§ ASSIGNMENT
Images are to be excluded, and the rest of the data repeated exactly.

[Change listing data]
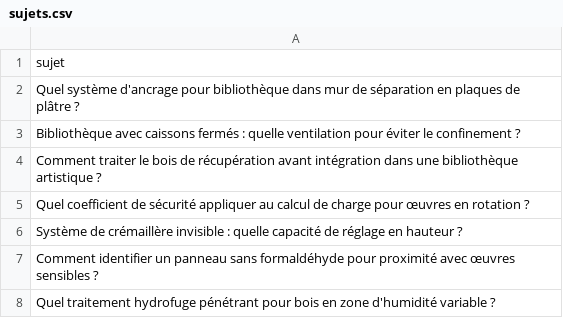
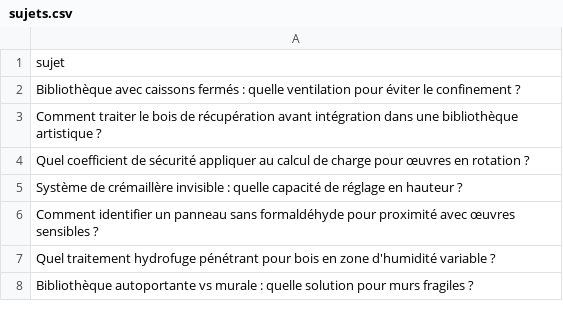
Before and after one commit to Metalosmose21/Biblioth-que-3, a CSV file: sujets.csv, drawn as a sheet; only a part is shown; the shorter side is filled out with more unchanged rows; the diff names each change by its address in the sheet, - before the commit and + after, or states it on an @@ line.

```diff
--- a/sujets.csv
+++ b/sujets.csv
-row 2: Quel système d'ancrage pour bibliothèque dans mur de séparation en plaques de plâtre ?
```
Also changed, not shown: sujets_traites.csv.
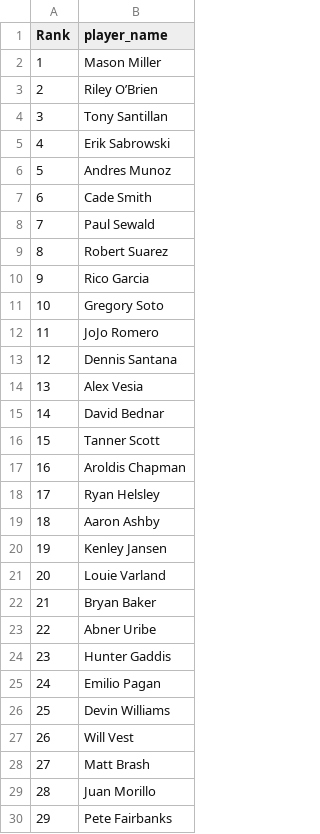
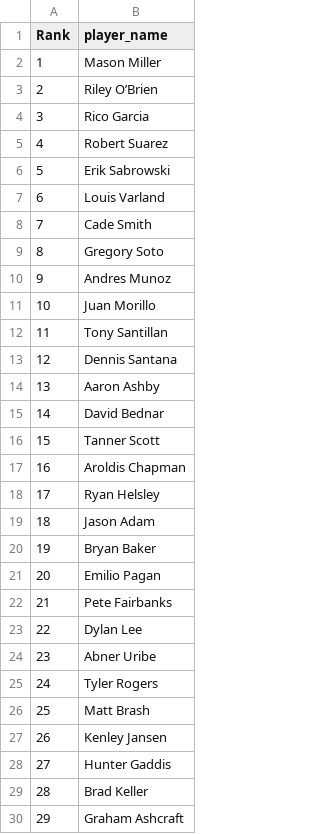
Before and after one commit to BenHeath0/fantasy-baseball-scripts, a TSV file: player_evaluation/input_data/closermonkey_solds.tsv, drawn as a sheet; only a part is shown; the diff covers the shown part only.

```diff
--- a/player_evaluation/input_data/closermonkey_solds.tsv
+++ b/player_evaluation/input_data/closermonkey_solds.tsv
@@ -3,13 +3,13 @@ Rank	player_name
 2	Riley O’Brien
-3	Tony Santillan
-4	Erik Sabrowski
-5	Andres Munoz
-6	Cade Smith
-7	Paul Sewald
-8	Robert Suarez
-9	Rico Garcia
-10	Gregory Soto
-11	JoJo Romero
+3	Rico Garcia
+4	Robert Suarez
+5	Erik Sabrowski
+6	Louis Varland
+7	Cade Smith
+8	Gregory Soto
+9	Andres Munoz
+10	Juan Morillo
+11	Tony Santillan
 12	Dennis Santana
-13	Alex Vesia
+13	Aaron Ashby
 14	David Bednar
@@ -18,13 +18,13 @@ Rank	player_name
 17	Ryan Helsley
-18	Aaron Ashby
-19	Kenley Jansen
-20	Louie Varland
-21	Bryan Baker
-22	Abner Uribe
-23	Hunter Gaddis
-24	Emilio Pagan
-25	Devin Williams
-26	Will Vest
-27	Matt Brash
-28	Juan Morillo
-29	Pete Fairbanks
+18	Jason Adam
+19	Bryan Baker
+20	Emilio Pagan
+21	Pete Fairbanks
+22	Dylan Lee
+23	Abner Uribe
+24	Tyler Rogers
+25	Matt Brash
+26	Kenley Jansen
+27	Hunter Gaddis
+28	Brad Keller
+29	Graham Ashcraft
```
Also changed, not shown: 43 edited cells elsewhere in this file, player_evaluation/input_data/closermonkey.tsv, player_evaluation/input_data/closermonkey_holds.tsv, 1 other file.
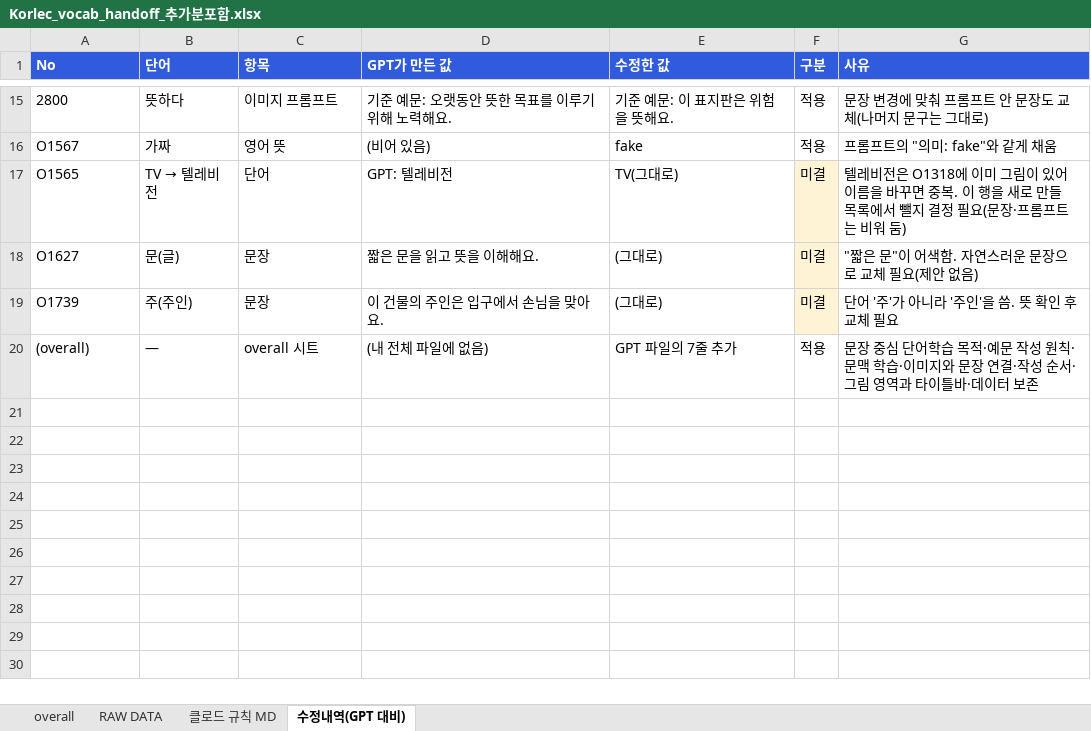
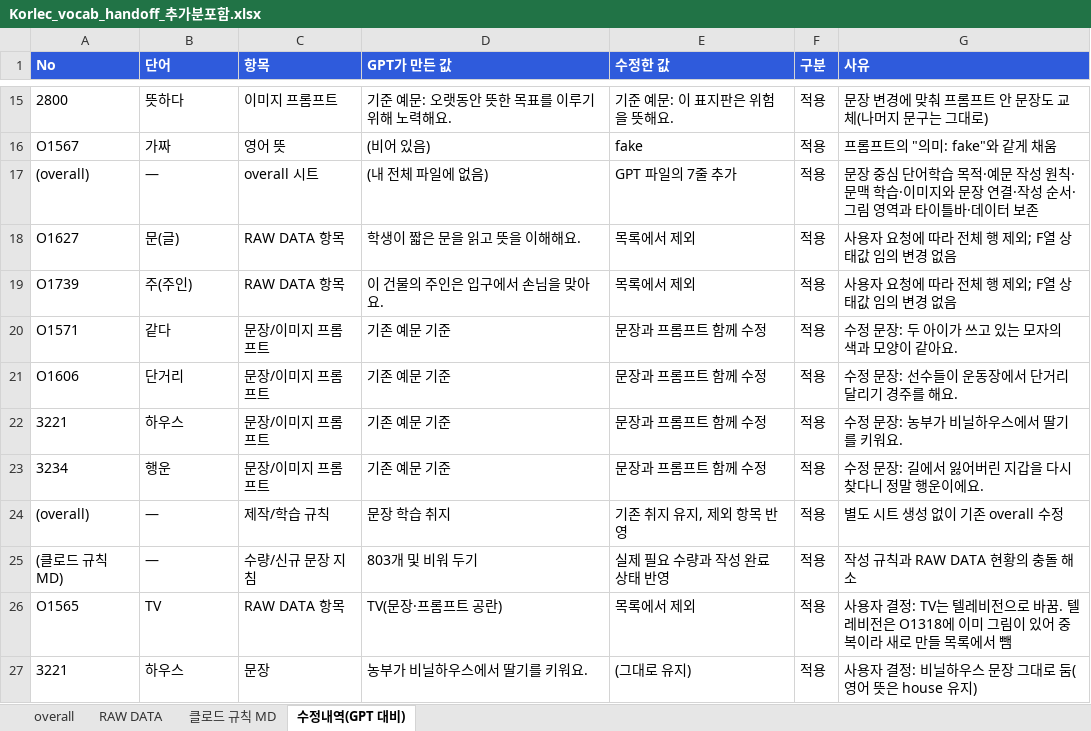
Before and after one commit to ryujel/Study-06, an Excel workbook: Korlec_vocab_handoff_추가분포함.xlsx, sheet 수정내역(GPT 대비), drawn as a sheet; only a part is shown, gaps mark what is left out; values as stored, in another font and other column widths than the file's, no borders; removed rows and columns are numbered as before the commit, all else as after; the diff names each change by its address in the sheet, - before the commit and + after, or states it on an @@ line.

```diff
--- a/Korlec_vocab_handoff_추가분포함.xlsx (sheet 수정내역(GPT 대비))
+++ b/Korlec_vocab_handoff_추가분포함.xlsx (sheet 수정내역(GPT 대비))
-row 17: O1565 | TV → 텔레비전 | 단어 | GPT: 텔레비전 | TV(그대로) | 미결 | 텔레비전은 O1318에 이미 그림이 있어 이름을 바꾸면 중복. 이 행을 새로 만들 목록에서 뺄지 결정 필요(문장·프롬프트는 비워 둠)
-row 18: O1627 | 문(글) | 문장 | 짧은 문을 읽고 뜻을 이해해요. | (그대로) | 미결 | "짧은 문"이 어색함. 자연스러운 문장으로 교체 필요(제안 없음)
-row 19: O1739 | 주(주인) | 문장 | 이 건물의 주인은 입구에서 손님을 맞아요. | (그대로) | 미결 | 단어 '주'가 아니라 '주인'을 씀. 뜻 확인 후 교체 필요
+row 18: O1627 | 문(글) | RAW DATA 항목 | 학생이 짧은 문을 읽고 뜻을 이해해요. | 목록에서 제외 | 적용 | 사용자 요청에 따라 전체 행 제외; F열 상태값 임의 변경 없음
+row 19: O1739 | 주(주인) | RAW DATA 항목 | 이 건물의 주인은 입구에서 손님을 맞아요. | 목록에서 제외 | 적용 | 사용자 요청에 따라 전체 행 제외; F열 상태값 임의 변경 없음
+row 20: O1571 | 같다 | 문장/이미지 프롬프트 | 기존 예문 기준 | 문장과 프롬프트 함께 수정 | 적용 | 수정 문장: 두 아이가 쓰고 있는 모자의 색과 모양이 같아요.
+row 21: O1606 | 단거리 | 문장/이미지 프롬프트 | 기존 예문 기준 | 문장과 프롬프트 함께 수정 | 적용 | 수정 문장: 선수들이 운동장에서 단거리 달리기 경주를 해요.
+row 22: 3221 | 하우스 | 문장/이미지 프롬프트 | 기존 예문 기준 | 문장과 프롬프트 함께 수정 | 적용 | 수정 문장: 농부가 비닐하우스에서 딸기를 키워요.
+row 23: 3234 | 행운 | 문장/이미지 프롬프트 | 기존 예문 기준 | 문장과 프롬프트 함께 수정 | 적용 | 수정 문장: 길에서 잃어버린 지갑을 다시 찾다니 정말 행운이에요.
+row 24: (overall) | — | 제작/학습 규칙 | 문장 학습 취지 | 기존 취지 유지, 제외 항목 반영 | 적용 | 별도 시트 생성 없이 기존 overall 수정
+row 25: (클로드 규칙 MD) | — | 수량/신규 문장 지침 | 803개 및 비워 두기 | 실제 필요 수량과 작성 완료 상태 반영 | 적용 | 작성 규칙과 RAW DATA 현황의 충돌 해소
+row 26: O1565 | TV | RAW DATA 항목 | TV(문장·프롬프트 공란) | 목록에서 제외 | 적용 | 사용자 결정: TV는 텔레비전으로 바꿈. 텔레비전은 O1318에 이미 그림이 있어 중복이라 새로 만들 목록에서 뺌
+row 27: 3221 | 하우스 | 문장 | 농부가 비닐하우스에서 딸기를 키워요. | (그대로 유지) | 적용 | 사용자 결정: 비닐하우스 문장 그대로 둠(영어 뜻은 house 유지)
```
Also changed, not shown: sheet RAW DATA, sheet 클로드 규칙 MD, sheet overall.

§ RESULT OF THIS TASK
Before and after one commit to Metalosmose21/Biblioth-que-3, a CSV file: sujets.csv, drawn as a sheet; only a part is shown; the shorter side is filled out with more unchanged rows; the diff names each change by its address in the sheet, - before the commit and + after, or states it on an @@ line.

```diff
--- a/sujets.csv
+++ b/sujets.csv
-row 2: Quel système d'ancrage pour bibliothèque dans mur de séparation en plaques de plâtre ?
```
Also changed, not shown: sujets_traites.csv.
Before and after one commit to BenHeath0/fantasy-baseball-scripts, a TSV file: player_evaluation/input_data/closermonkey_solds.tsv, drawn as a sheet; only a part is shown; the diff covers the shown part only.

```diff
--- a/player_evaluation/input_data/closermonkey_solds.tsv
+++ b/player_evaluation/input_data/closermonkey_solds.tsv
@@ -3,13 +3,13 @@ Rank	player_name
 2	Riley O’Brien
-3	Tony Santillan
-4	Erik Sabrowski
-5	Andres Munoz
-6	Cade Smith
-7	Paul Sewald
-8	Robert Suarez
-9	Rico Garcia
-10	Gregory Soto
-11	JoJo Romero
+3	Rico Garcia
+4	Robert Suarez
+5	Erik Sabrowski
+6	Louis Varland
+7	Cade Smith
+8	Gregory Soto
+9	Andres Munoz
+10	Juan Morillo
+11	Tony Santillan
 12	Dennis Santana
-13	Alex Vesia
+13	Aaron Ashby
 14	David Bednar
@@ -18,13 +18,13 @@ Rank	player_name
 17	Ryan Helsley
-18	Aaron Ashby
-19	Kenley Jansen
-20	Louie Varland
-21	Bryan Baker
-22	Abner Uribe
-23	Hunter Gaddis
-24	Emilio Pagan
-25	Devin Williams
-26	Will Vest
-27	Matt Brash
-28	Juan Morillo
-29	Pete Fairbanks
+18	Jason Adam
+19	Bryan Baker
+20	Emilio Pagan
+21	Pete Fairbanks
+22	Dylan Lee
+23	Abner Uribe
+24	Tyler Rogers
+25	Matt Brash
+26	Kenley Jansen
+27	Hunter Gaddis
+28	Brad Keller
+29	Graham Ashcraft
```
Also changed, not shown: 43 edited cells elsewhere in this file, player_evaluation/input_data/closermonkey.tsv, player_evaluation/input_data/closermonkey_holds.tsv, 1 other file.
Before and after one commit to ryujel/Study-06, an Excel workbook: Korlec_vocab_handoff_추가분포함.xlsx, sheet 수정내역(GPT 대비), drawn as a sheet; only a part is shown, gaps mark what is left out; values as stored, in another font and other column widths than the file's, no borders; removed rows and columns are numbered as before the commit, all else as after; the diff names each change by its address in the sheet, - before the commit and + after, or states it on an @@ line.

```diff
--- a/Korlec_vocab_handoff_추가분포함.xlsx (sheet 수정내역(GPT 대비))
+++ b/Korlec_vocab_handoff_추가분포함.xlsx (sheet 수정내역(GPT 대비))
-row 17: O1565 | TV → 텔레비전 | 단어 | GPT: 텔레비전 | TV(그대로) | 미결 | 텔레비전은 O1318에 이미 그림이 있어 이름을 바꾸면 중복. 이 행을 새로 만들 목록에서 뺄지 결정 필요(문장·프롬프트는 비워 둠)
-row 18: O1627 | 문(글) | 문장 | 짧은 문을 읽고 뜻을 이해해요. | (그대로) | 미결 | "짧은 문"이 어색함. 자연스러운 문장으로 교체 필요(제안 없음)
-row 19: O1739 | 주(주인) | 문장 | 이 건물의 주인은 입구에서 손님을 맞아요. | (그대로) | 미결 | 단어 '주'가 아니라 '주인'을 씀. 뜻 확인 후 교체 필요
+row 18: O1627 | 문(글) | RAW DATA 항목 | 학생이 짧은 문을 읽고 뜻을 이해해요. | 목록에서 제외 | 적용 | 사용자 요청에 따라 전체 행 제외; F열 상태값 임의 변경 없음
+row 19: O1739 | 주(주인) | RAW DATA 항목 | 이 건물의 주인은 입구에서 손님을 맞아요. | 목록에서 제외 | 적용 | 사용자 요청에 따라 전체 행 제외; F열 상태값 임의 변경 없음
+row 20: O1571 | 같다 | 문장/이미지 프롬프트 | 기존 예문 기준 | 문장과 프롬프트 함께 수정 | 적용 | 수정 문장: 두 아이가 쓰고 있는 모자의 색과 모양이 같아요.
+row 21: O1606 | 단거리 | 문장/이미지 프롬프트 | 기존 예문 기준 | 문장과 프롬프트 함께 수정 | 적용 | 수정 문장: 선수들이 운동장에서 단거리 달리기 경주를 해요.
+row 22: 3221 | 하우스 | 문장/이미지 프롬프트 | 기존 예문 기준 | 문장과 프롬프트 함께 수정 | 적용 | 수정 문장: 농부가 비닐하우스에서 딸기를 키워요.
+row 23: 3234 | 행운 | 문장/이미지 프롬프트 | 기존 예문 기준 | 문장과 프롬프트 함께 수정 | 적용 | 수정 문장: 길에서 잃어버린 지갑을 다시 찾다니 정말 행운이에요.
+row 24: (overall) | — | 제작/학습 규칙 | 문장 학습 취지 | 기존 취지 유지, 제외 항목 반영 | 적용 | 별도 시트 생성 없이 기존 overall 수정
+row 25: (클로드 규칙 MD) | — | 수량/신규 문장 지침 | 803개 및 비워 두기 | 실제 필요 수량과 작성 완료 상태 반영 | 적용 | 작성 규칙과 RAW DATA 현황의 충돌 해소
+row 26: O1565 | TV | RAW DATA 항목 | TV(문장·프롬프트 공란) | 목록에서 제외 | 적용 | 사용자 결정: TV는 텔레비전으로 바꿈. 텔레비전은 O1318에 이미 그림이 있어 중복이라 새로 만들 목록에서 뺌
+row 27: 3221 | 하우스 | 문장 | 농부가 비닐하우스에서 딸기를 키워요. | (그대로 유지) | 적용 | 사용자 결정: 비닐하우스 문장 그대로 둠(영어 뜻은 house 유지)
```
Also changed, not shown: sheet RAW DATA, sheet 클로드 규칙 MD, sheet overall.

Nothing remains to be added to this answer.